verb (used with object), wove or especially for 5, weaved; wo·ven or wove; weav·ing.
verb (used without object), wove or especially for 9, weaved; wo·ven or wove; weav·ing.
- weave bead,
- weave in and out,
- weaver finch,
- weaver's hitch
Origin of weave
Examples from the Web for weave
I heard he helped you create Thanos, and weave him into the story.‘Guardians of the Galaxy’ Filmmaker James Gunn on His Glorious Space Opera and Rise to the A-List|Marlow Stern|August 3, 2014|DAILY BEAST
He compares himself to Scheherazade, whose survival was based on her ability to weave tale after tale.Confessions of a Death Camp Collaborator: Claude Lanzmann’s ‘The Last of the Unjust’|Jimmy So|February 7, 2014|DAILY BEAST
All of that material could weave through the game preparation chronology.The Night Vince Lombardi Lay Awake Brooding Over a 49-0 Win|W.C. Heinz|January 25, 2014|DAILY BEAST
Her favorite conceit is to weave unconnected news snippets into over-the-top fantasy sequences—some set in the future!Sarah Palin Serves Up a Healthy Serving of Venom in Her Christmas Book|Michelle Cottle|November 16, 2013|DAILY BEAST
Back in July, a whirling household appliance caught her by the weave.Ellen Sings ‘The Fox,’ Ride on an Eagle’s Wing & More Viral Videos|Julian E. Wright|September 21, 2013|DAILY BEAST
And who could possibly have taken the trouble to weave all this romance about me?Tony Butler|Charles James Lever
This new experience appeared to dignify their relation, and weave them together with a new strand.Dr. Heidenhoff's Process|Edward Bellamy
He pulled a few rushes from the margin, and began to weave a sort of basket.Charles Auchester, Volume 1 of 2|Elizabeth Sheppard
People who study economy from principle will never adopt anything extreme in weave, or color, or make.Textiles and Clothing|Kate Heintz Watson
To go see Sasebo we have to walk along the flight deck, and weave in and out among all those planes, okay.Dave Dawson on Guadalcanal|Robert Sydney Bowen
verb weaves, weaving, wove, weaved, woven or weaved
Word Origin for weave

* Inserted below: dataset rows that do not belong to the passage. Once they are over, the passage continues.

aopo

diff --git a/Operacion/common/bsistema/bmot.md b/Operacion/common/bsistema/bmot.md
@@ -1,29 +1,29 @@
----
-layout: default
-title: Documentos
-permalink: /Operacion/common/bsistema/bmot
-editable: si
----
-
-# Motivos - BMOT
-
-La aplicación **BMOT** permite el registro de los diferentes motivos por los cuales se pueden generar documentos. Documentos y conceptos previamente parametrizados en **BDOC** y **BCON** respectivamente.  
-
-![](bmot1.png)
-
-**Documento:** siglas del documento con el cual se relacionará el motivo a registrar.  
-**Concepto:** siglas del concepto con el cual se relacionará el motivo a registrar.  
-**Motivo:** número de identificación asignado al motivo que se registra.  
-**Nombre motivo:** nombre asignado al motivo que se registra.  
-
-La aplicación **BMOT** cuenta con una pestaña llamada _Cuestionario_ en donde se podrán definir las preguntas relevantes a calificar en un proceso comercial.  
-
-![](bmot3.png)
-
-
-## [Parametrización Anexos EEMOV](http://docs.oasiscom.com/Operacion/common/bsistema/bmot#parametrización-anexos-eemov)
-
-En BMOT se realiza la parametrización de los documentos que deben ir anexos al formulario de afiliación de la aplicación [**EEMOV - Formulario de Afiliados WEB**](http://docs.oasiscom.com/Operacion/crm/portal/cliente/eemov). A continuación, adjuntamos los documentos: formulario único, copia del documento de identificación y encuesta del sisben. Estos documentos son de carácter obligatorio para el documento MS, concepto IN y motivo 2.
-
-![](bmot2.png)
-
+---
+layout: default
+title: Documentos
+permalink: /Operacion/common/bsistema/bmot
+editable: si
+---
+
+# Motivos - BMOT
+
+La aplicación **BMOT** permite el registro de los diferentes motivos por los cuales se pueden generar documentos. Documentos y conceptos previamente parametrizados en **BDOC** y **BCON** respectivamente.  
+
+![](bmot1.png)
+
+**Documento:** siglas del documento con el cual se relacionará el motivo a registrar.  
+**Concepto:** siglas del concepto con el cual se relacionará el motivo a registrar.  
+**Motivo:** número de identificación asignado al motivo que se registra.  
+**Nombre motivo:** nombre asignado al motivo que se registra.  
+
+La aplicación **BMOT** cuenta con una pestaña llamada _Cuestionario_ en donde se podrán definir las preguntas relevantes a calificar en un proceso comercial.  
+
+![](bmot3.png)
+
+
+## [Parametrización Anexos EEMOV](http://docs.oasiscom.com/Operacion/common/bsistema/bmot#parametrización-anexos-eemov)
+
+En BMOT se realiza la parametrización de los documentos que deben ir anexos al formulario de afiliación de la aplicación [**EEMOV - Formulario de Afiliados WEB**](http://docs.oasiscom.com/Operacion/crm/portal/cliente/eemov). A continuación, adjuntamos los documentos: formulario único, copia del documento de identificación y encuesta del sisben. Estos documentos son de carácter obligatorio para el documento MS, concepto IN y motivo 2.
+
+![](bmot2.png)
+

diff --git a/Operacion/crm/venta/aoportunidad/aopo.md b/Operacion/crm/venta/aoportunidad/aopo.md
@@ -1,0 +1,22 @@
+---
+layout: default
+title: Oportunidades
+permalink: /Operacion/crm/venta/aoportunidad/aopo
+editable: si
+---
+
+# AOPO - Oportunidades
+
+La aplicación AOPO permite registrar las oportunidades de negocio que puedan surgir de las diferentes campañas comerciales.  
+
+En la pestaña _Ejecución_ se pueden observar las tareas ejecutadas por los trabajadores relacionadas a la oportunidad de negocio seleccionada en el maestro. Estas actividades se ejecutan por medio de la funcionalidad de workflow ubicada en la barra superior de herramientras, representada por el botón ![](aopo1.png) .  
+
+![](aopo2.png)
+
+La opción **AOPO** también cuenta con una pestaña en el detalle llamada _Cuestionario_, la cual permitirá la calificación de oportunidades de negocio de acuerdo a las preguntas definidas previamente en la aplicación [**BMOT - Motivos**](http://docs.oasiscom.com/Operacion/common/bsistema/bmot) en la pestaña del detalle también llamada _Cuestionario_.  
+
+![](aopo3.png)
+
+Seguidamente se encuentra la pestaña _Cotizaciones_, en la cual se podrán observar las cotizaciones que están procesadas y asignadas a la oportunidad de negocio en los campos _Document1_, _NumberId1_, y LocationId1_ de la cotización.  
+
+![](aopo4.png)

Old English wefan "form by interlacing yarn" (class V strong verb; past tense wæf, past participle wefen), from Proto-Germanic *weban (cf. Old Norse vefa, Middle Low German, Middle Dutch, Dutch weven, Old High German weban, German weben "to weave"), from PIE *webh- "to weave;" also "to move quickly" (cf. Sanskrit ubhnati "he laces together," Persian baftan "to weave," Greek hyphe, hyphos "web," Old English webb "web").
Extended sense of "combine into a whole" is from late 14c.; meaning "go by twisting and turning" is first found 1590s. Sense in boxing is from 1818. Related: Wove; weaved; weaving.
"method or pattern of weaving," 1888, from weave (v.).